I have loved and made pancakes for almost as long as I've lived here, in the United States. Starting with the chalky boxed varieties, I soon graduated to making them from scratch once I realized it really wasn't that much more work. I then moved on to healthier versions by substituting whole-grain flours for the all-purpose flour that most recipes call for. And finally, as a vegan, came another challenge: finding substitutes for all those animal products like milk, butter and eggs that are common ingredients in most pancake recipes. But as you'll see in the recipe below, it really wasn't a huge challenge after all.

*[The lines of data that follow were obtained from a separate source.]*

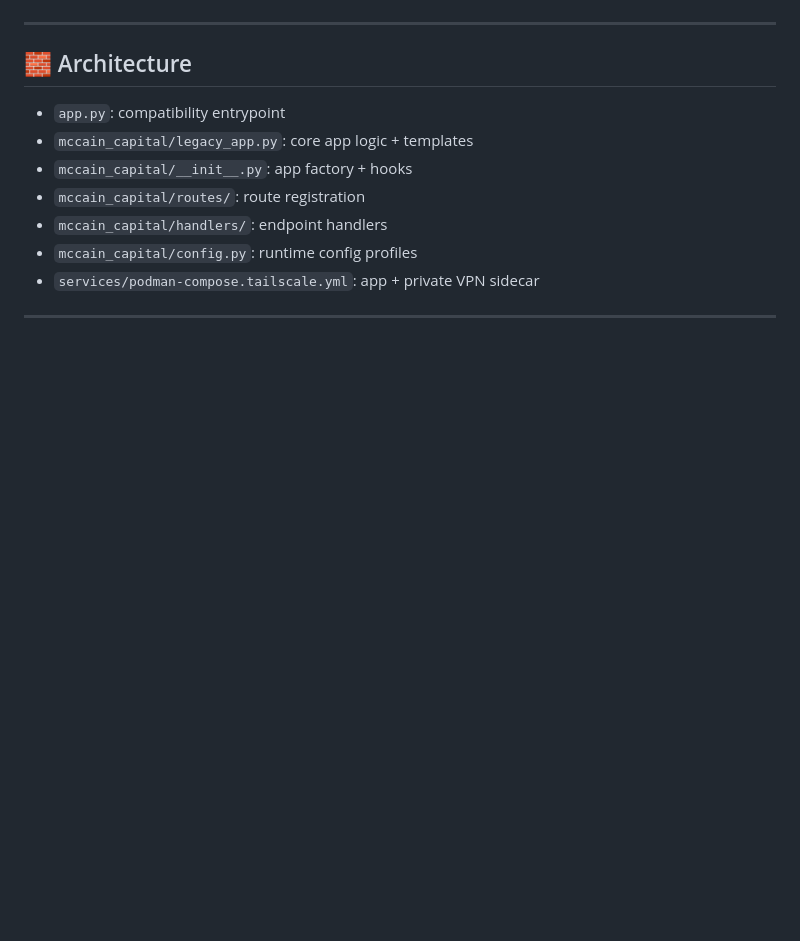
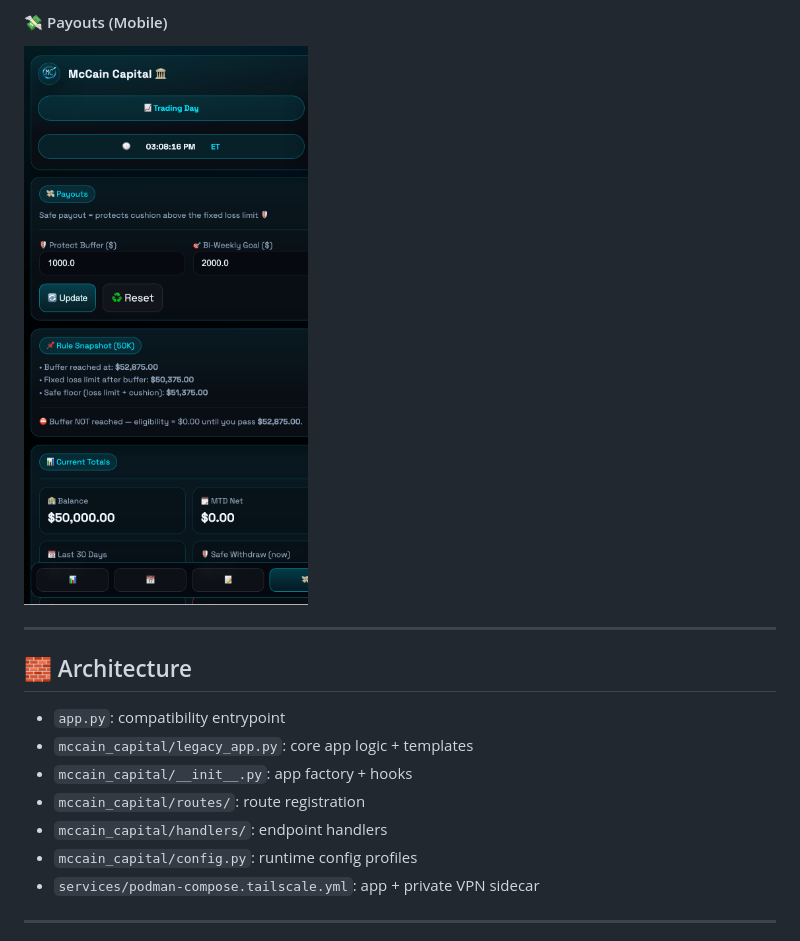
Before and after one commit to fitzcapital/mccain-capital-repo, a Markdown page: README.md, the part around one of its changes. GitHub-like rendering; pictures changed too: docs/images/mobile-payout.png (added); blank space fills up the shorter version.

Commit message:
Add mobile screenshots to README showcase

```diff
--- a/README.md
+++ b/README.md
@@ -42,3 +57,5 @@
+#### 💸 Payouts (Mobile)
+![Payouts Mobile](docs/images/mobile-payout.png)
 
 ---
 
```
Also changed, not shown: other parts of README.md (+15 -0 lines), docs/images/mobile-calculator.png (added), docs/images/mobile-dashboard.png (added), docs/images/mobile-journal.png (added), docs/images/mobile-trades.png (added).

If you try these vegan four-grain flapjacks, I bet you will never want to go back to their lacto-ovo counterparts. They are far more nutritious and I swear they taste much better. And who can fault a pancake that's as good for the Earth and your fellow critters as it's good for you?
Looking for more vegan breakfast recipes?
The Best Vegan Pancakes (whole wheat)
Vegan Fluffy Four-Grain Pancakes
- Dry ingredients:
- 1 cup whole wheat flour
- ¾ cup whole wheat pastry flour (can substitute with all-purpose)
- ⅓ cup stone-ground cornmeal
- ¼ cup quick-cooking rolled oats
- 2 tsp baking powder
- ¾ tsp baking soda
- 1 tsp salt
- 2 tbsp sugar
- ½ tsp cinnamon , ground
- ¼ tsp nutmeg , ground
- Whisk together all the dry ingredients in a big bowl. Set aside while you get the wet ingredients ready.
- Wet ingredients:
- 1 ½ cups soy milk (feel free to substitute with almond milk)
- ½ tsp vinegar
- 4 tbsp vegetable oil
- ¼ cup maple syrup
- 6 tbsp flaxmeal whisked together with 6 tbsp water
- Mix together all the wet ingredients, then add all at once to the dry ingredients.
- Mix quickly and in as few strokes as possible, until the dry ingredients are just moistened. The batter should be lumpy and not smooth. Overmixing the batter promotes the formation of gluten which would make the pancakes heavy and chewy as opposed to light and fluffy. The batter will be rather thick but spreadable.
- On a hot griddle over medium heat, spread a thin film of canola or other vegetable oil.
- Pour about ⅓ cup of the batter into the center of the griddle. Give the batter a bit of a nudge with the cup, if needed, to spread it into an approximately four-inch round.
- Wait until the sides start looking a little dry and bubbles appear in the center of the pancake.
- Lift the edge carefully and if the underside is golden-brown, flip the pancake.
- Cook for about a minute more on this side.
- Serve hot with maple syrup or any other topping you love.